Even if no exclusion in the policy applies to the claim, the insurance company may try to get out of coverage by rescinding the policy on the basis of omissions or misrepresentations in the application for the policy. Many states have statutes or case law that permit an insurer to rescind a policy – that is, treat matters as if the policy had never existed – where the policy is issued on the basis of a material omission or misstatement by the policyholder.
For example, assume that the insurance company has issued a series of renewal policies to the policyholder, such that the prior knowledge date is now several years in the past, and the prior knowledge exclusion is not applicable to the control group’s knowledge of more recent wrongful acts that preceded the policy or the claim. The insurance company, realizing it cannot point to any applicable policy exclusion, may closely scrutinize the renewal application for any questions that reasonably called for the policyholder to disclose information about the circumstances leading to the claim. If it finds such a question, and the policyholder did not disclose that information in response, the carrier may seek to rescind the policy, particularly if the claim has substantial value, or the underlying facts may lead to a series of claims against the policyholder over time. Generally, if the insurer successfully rescinds its policy, it owes nothing more than the return of the premium payment to the erstwhile policyholder.
In most states, a misrepresentation in insurance application warranting rescission of the policy must not only be material, it must also be intentional and fraudulent. In these states, mere mistakes are not grounds for rescission. In a minority of states, such as California, even an innocent factual mistake in the application is enough to justify rescission of the resulting policy. No matter what state’s law applies, it pays to get the facts right in the application.
Because rescission can lead to costly and fact-intensivelitigation, carriers have begun issuing non-rescindable policies with a new exclusion applicable in the event of omissions or misstatements on the application. Instead of retaining the right to rescind policies based on policyholder omissions and misstatements, nonrescindable policies contain an exclusion under which the carrier can deny coverage for any claims arising out of facts that were material to the carrier’s assumption of the risk where those facts were omitted or misrepresented on the policy application.

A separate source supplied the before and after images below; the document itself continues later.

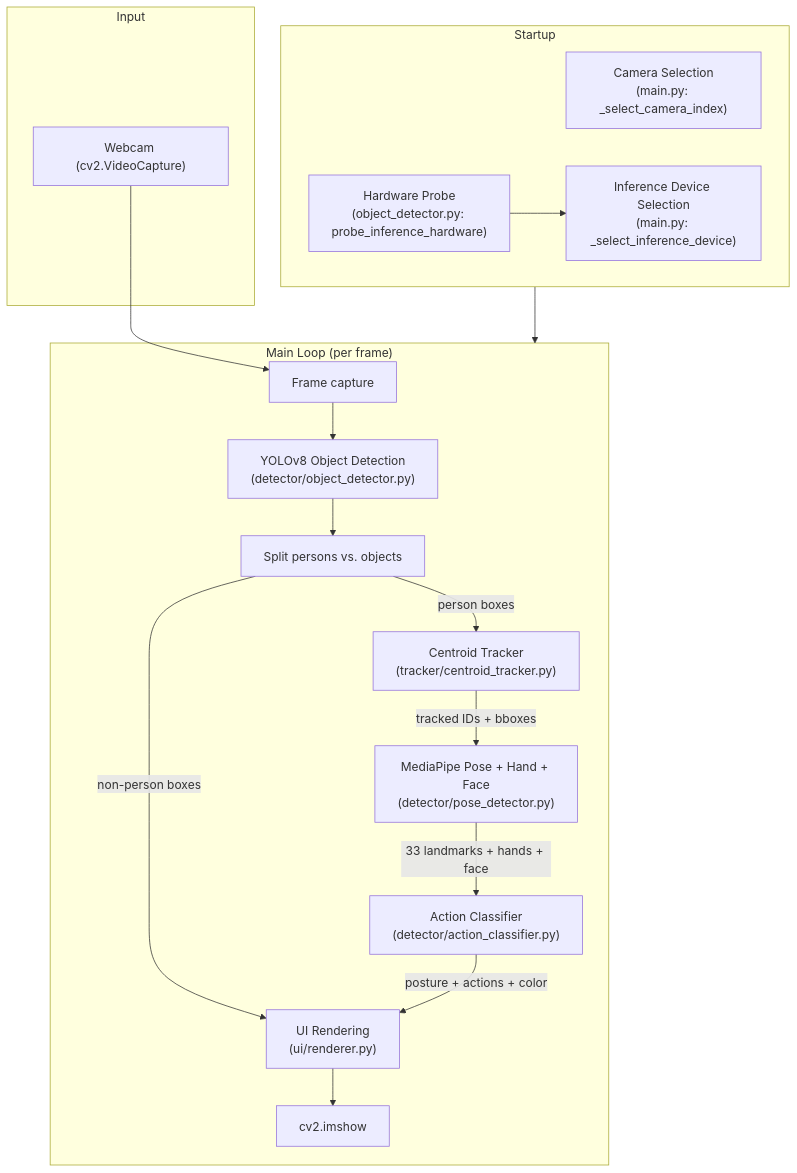
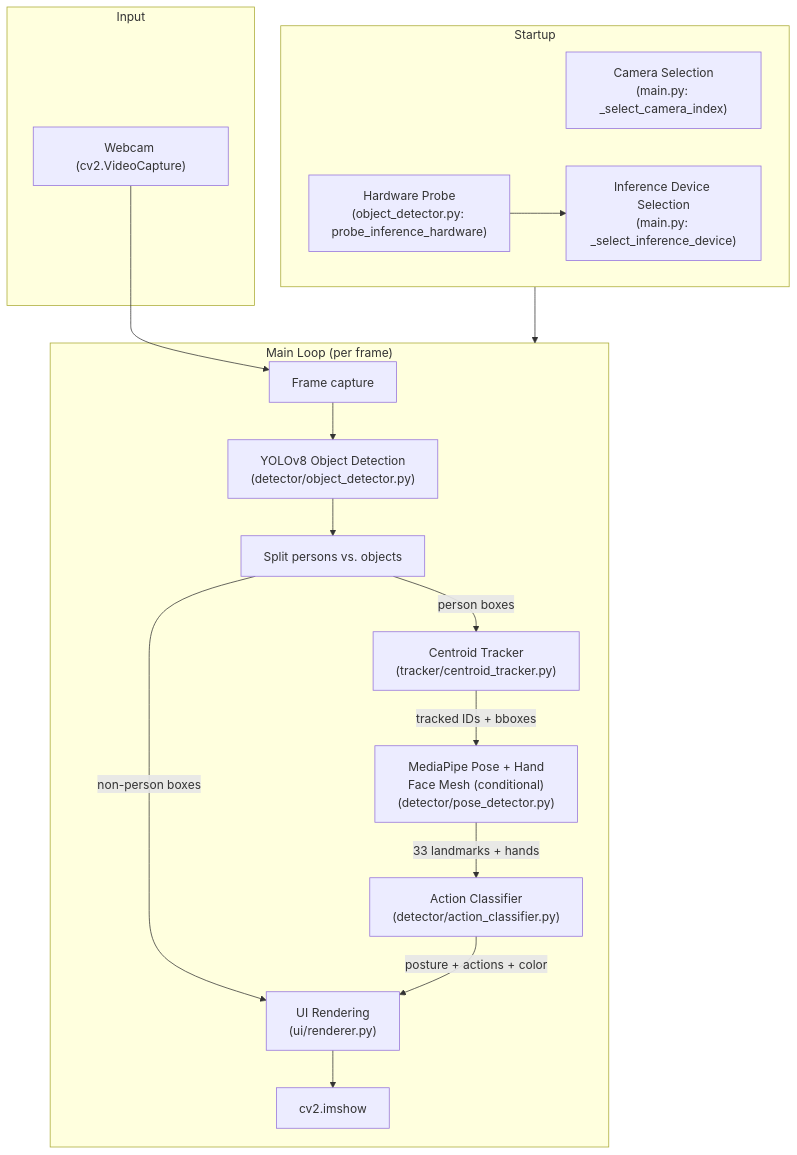
Before and after one commit to Babar-Meet/Activity-detaction: the first of 2 diagrams in README.md, drawn with Mermaid. The commit also changed other lines of this file and 1 other file, not shown here.

````diff
--- a/README.md
+++ b/README.md
@@ -122,36 +133,36 @@
 ```mermaid
 flowchart TB
     subgraph Input
         Webcam["Webcam (cv2.VideoCapture)"]
     end
 
     subgraph MainLoop ["Main Loop (per frame)"]
         Capture["Frame capture"]
         YOLO["YOLOv8 Object Detection<br/>(detector/object_detector.py)"]
         Split["Split persons vs. objects"]
         Tracker["Centroid Tracker<br/>(tracker/centroid_tracker.py)"]
-        Pose["MediaPipe Pose + Hand + Face<br/>(detector/pose_detector.py)"]
+        Pose["MediaPipe Pose + Hand<br/>Face Mesh (conditional)<br/>(detector/pose_detector.py)"]
         Classifier["Action Classifier<br/>(detector/action_classifier.py)"]
         Renderer["UI Rendering<br/>(ui/renderer.py)"]
         Display["cv2.imshow"]
     end
 
     Webcam --> Capture
     Capture --> YOLO
     YOLO --> Split
     Split -->|person boxes| Tracker
     Split -->|non-person boxes| Renderer
     Tracker -->|tracked IDs + bboxes| Pose
-    Pose -->|33 landmarks + hands + face| Classifier
+    Pose -->|33 landmarks + hands| Classifier
     Classifier -->|posture + actions + color| Renderer
     Renderer --> Display
 
     subgraph Startup
         CameraSelect["Camera Selection<br/>(main.py: _select_camera_index)"]
         DeviceSelect["Inference Device Selection<br/>(main.py: _select_inference_device)"]
         Probe["Hardware Probe<br/>(object_detector.py: probe_inference_hardware)"]
     end
 
     Startup --> MainLoop
     Probe --> DeviceSelect
 ```
````
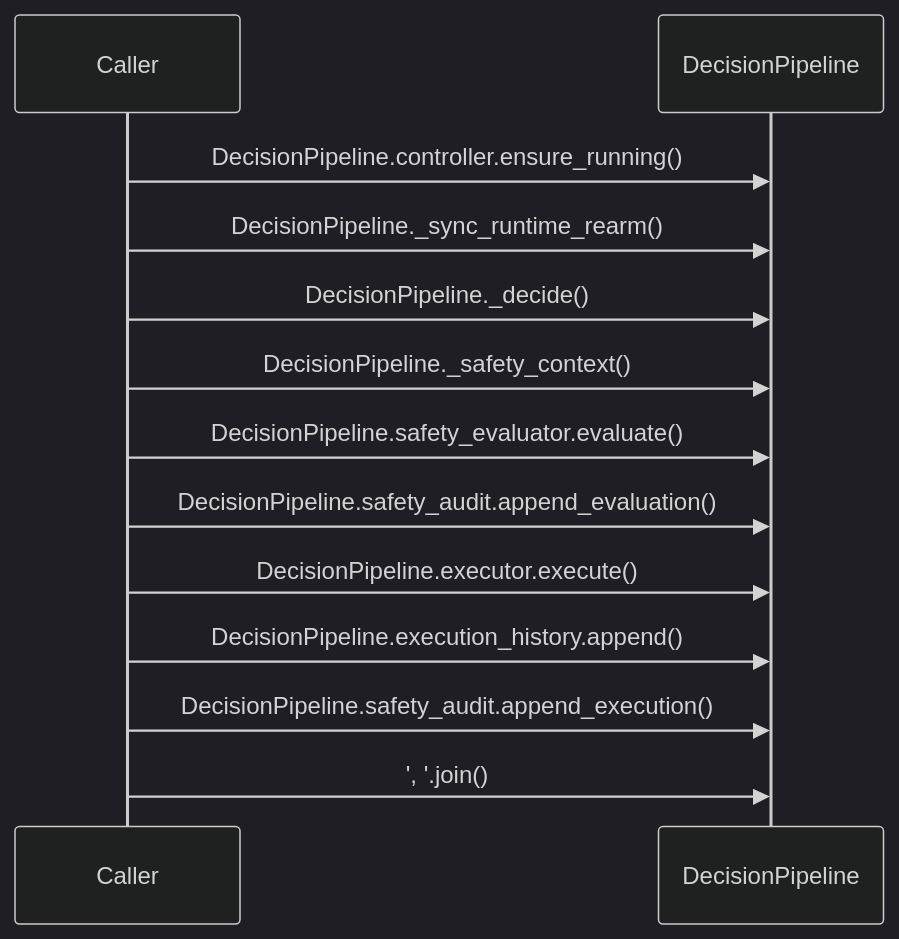
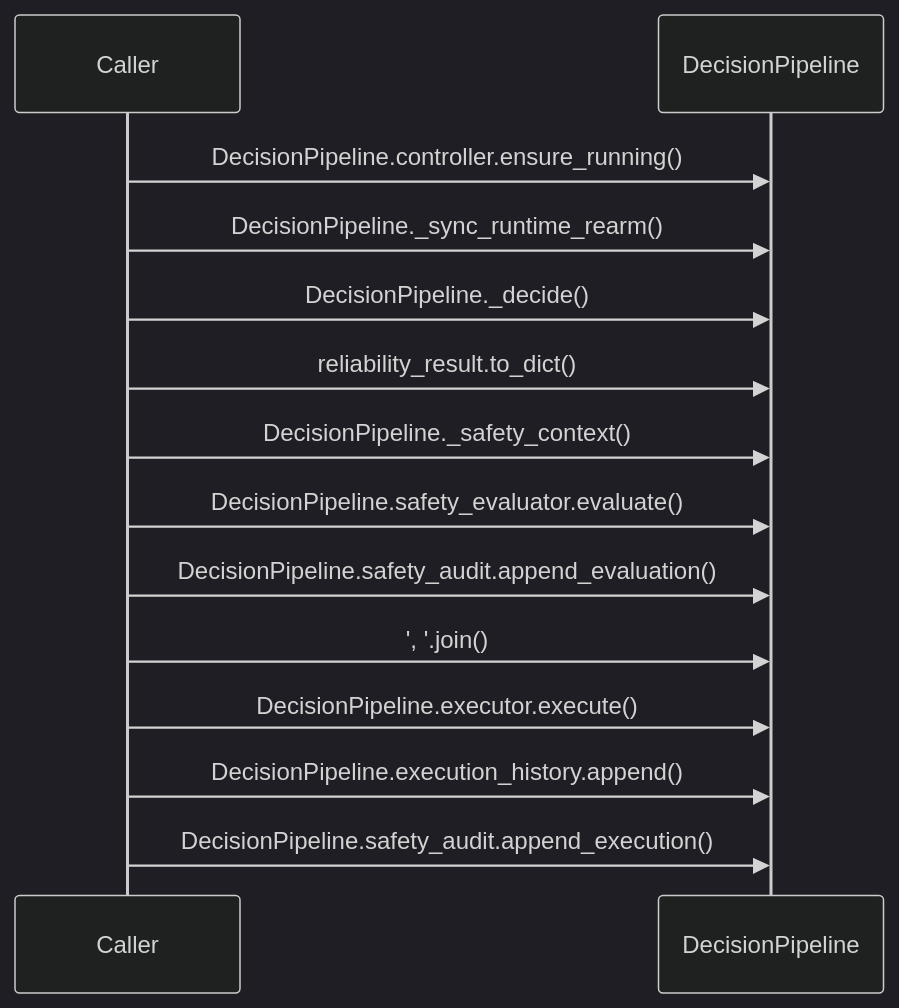
One commit to tomiya7688/AI_game_player changed the diagram in doc/sequence_diagram.mmd. Above: the diagram before and after it, drawn with Mermaid (dark theme). The commit also changed 16 other files, not shown here.

```diff
--- a/doc/sequence_diagram.mmd
+++ b/doc/sequence_diagram.mmd
@@ -1,13 +1,14 @@
 sequenceDiagram
     participant caller as Caller
     participant target as DecisionPipeline
     caller->>target: DecisionPipeline.controller.ensure_running()
     caller->>target: DecisionPipeline._sync_runtime_rearm()
     caller->>target: DecisionPipeline._decide()
+    caller->>target: reliability_result.to_dict()
     caller->>target: DecisionPipeline._safety_context()
     caller->>target: DecisionPipeline.safety_evaluator.evaluate()
     caller->>target: DecisionPipeline.safety_audit.append_evaluation()
+    caller->>target: ', '.join()
     caller->>target: DecisionPipeline.executor.execute()
     caller->>target: DecisionPipeline.execution_history.append()
     caller->>target: DecisionPipeline.safety_audit.append_execution()
-    caller->>target: ', '.join()
```
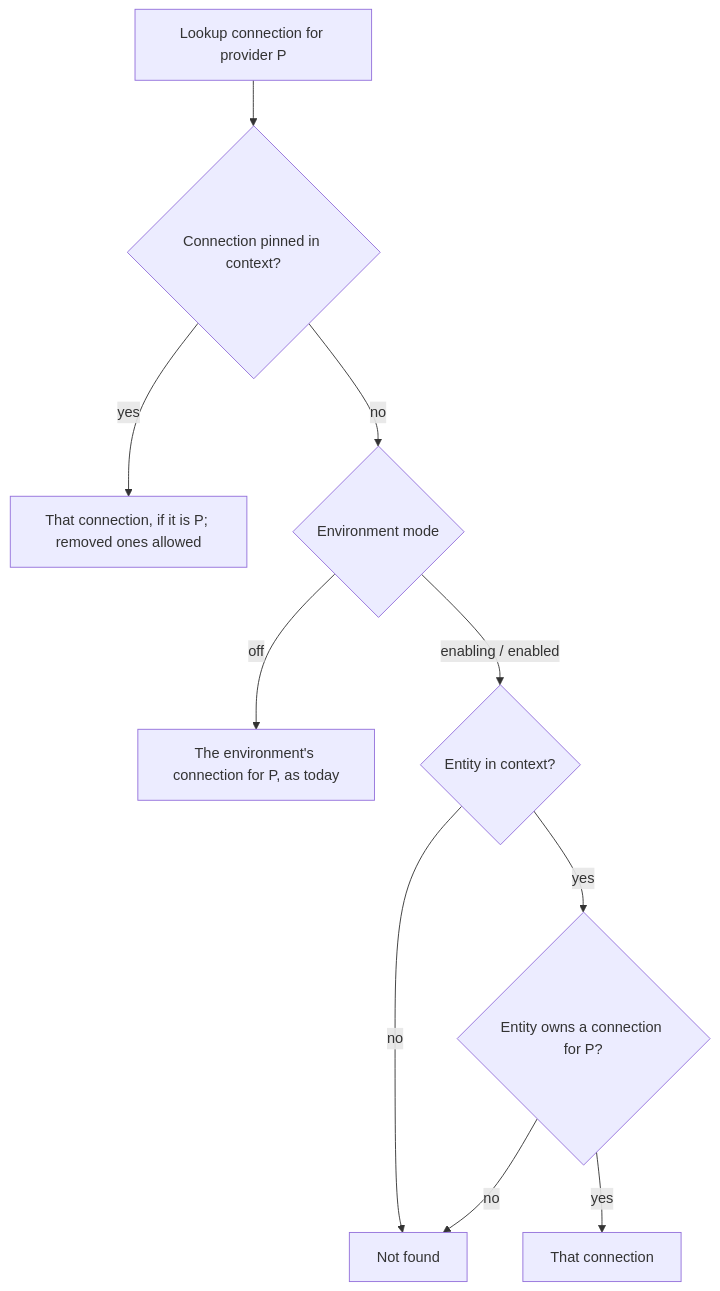
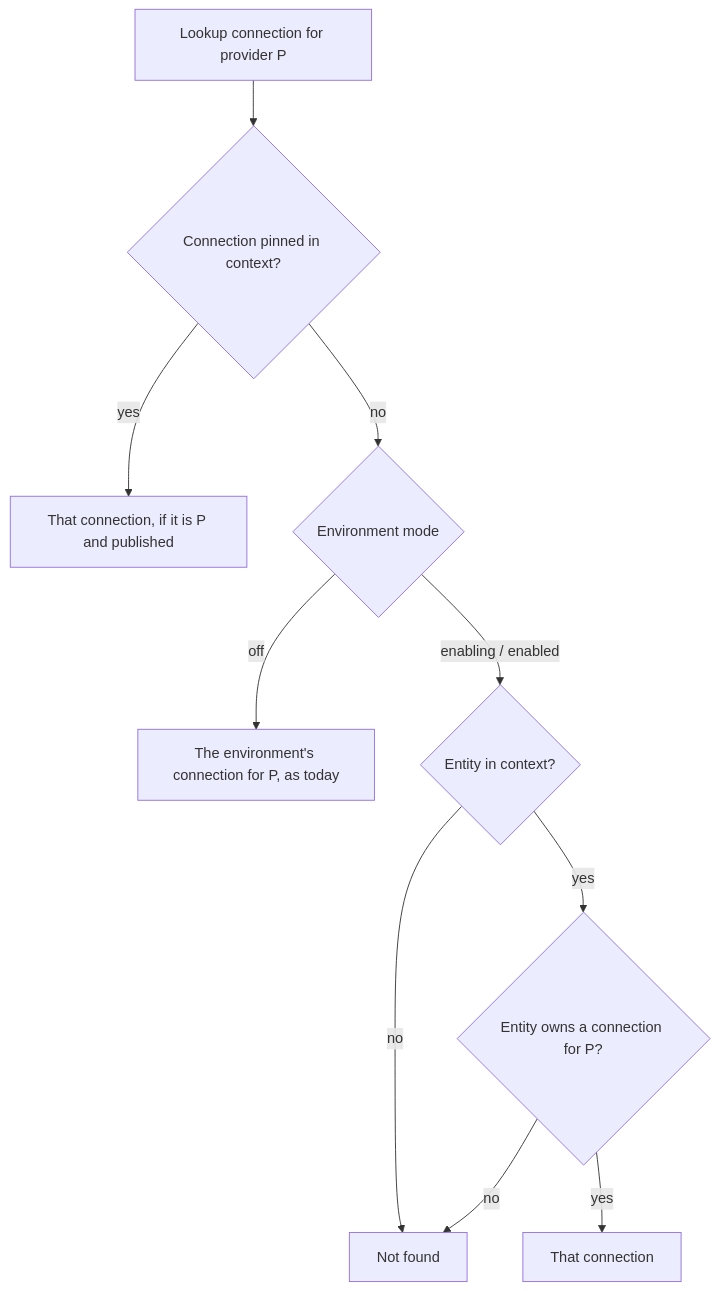
One commit to flexprice/flexprice changed the third of 5 diagrams in docs/design/2026-10-28-billing-entities-p2-erd.md. Above: the diagram before and after it, drawn with Mermaid. The commit also changed other lines of this file and 11 other files, not shown here.

````diff
--- a/docs/design/2026-10-28-billing-entities-p2-erd.md
+++ b/docs/design/2026-10-28-billing-entities-p2-erd.md
@@ -300,12 +300,12 @@
 ```mermaid
 flowchart TD
   L[Lookup connection for provider P] --> W{Connection pinned in context?}
-  W -- yes --> C1[That connection, if it is P; removed ones allowed]
+  W -- yes --> C1[That connection, if it is P and published]
   W -- no --> M{Environment mode}
   M -- off --> C2[The environment's connection for P, as today]
   M -- enabling / enabled --> E{Entity in context?}
   E -- no --> NF[Not found]
   E -- yes --> A{Entity owns a connection for P?}
   A -- yes --> C3[That connection]
   A -- no --> NF
 ```
````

While this is not an optimal solution for policyholders, such exclusions may prove valuable where the policyholder’s risk profile contains numerous risks, only one of which may be excluded under the policy. It goes without saying that, to avoid any potential loss of coverage – whether through rescission or the newer exclusion – it is imperative that the policyholder consider carefully reviewing its application to ensure it has responded to the questions as fully as possible.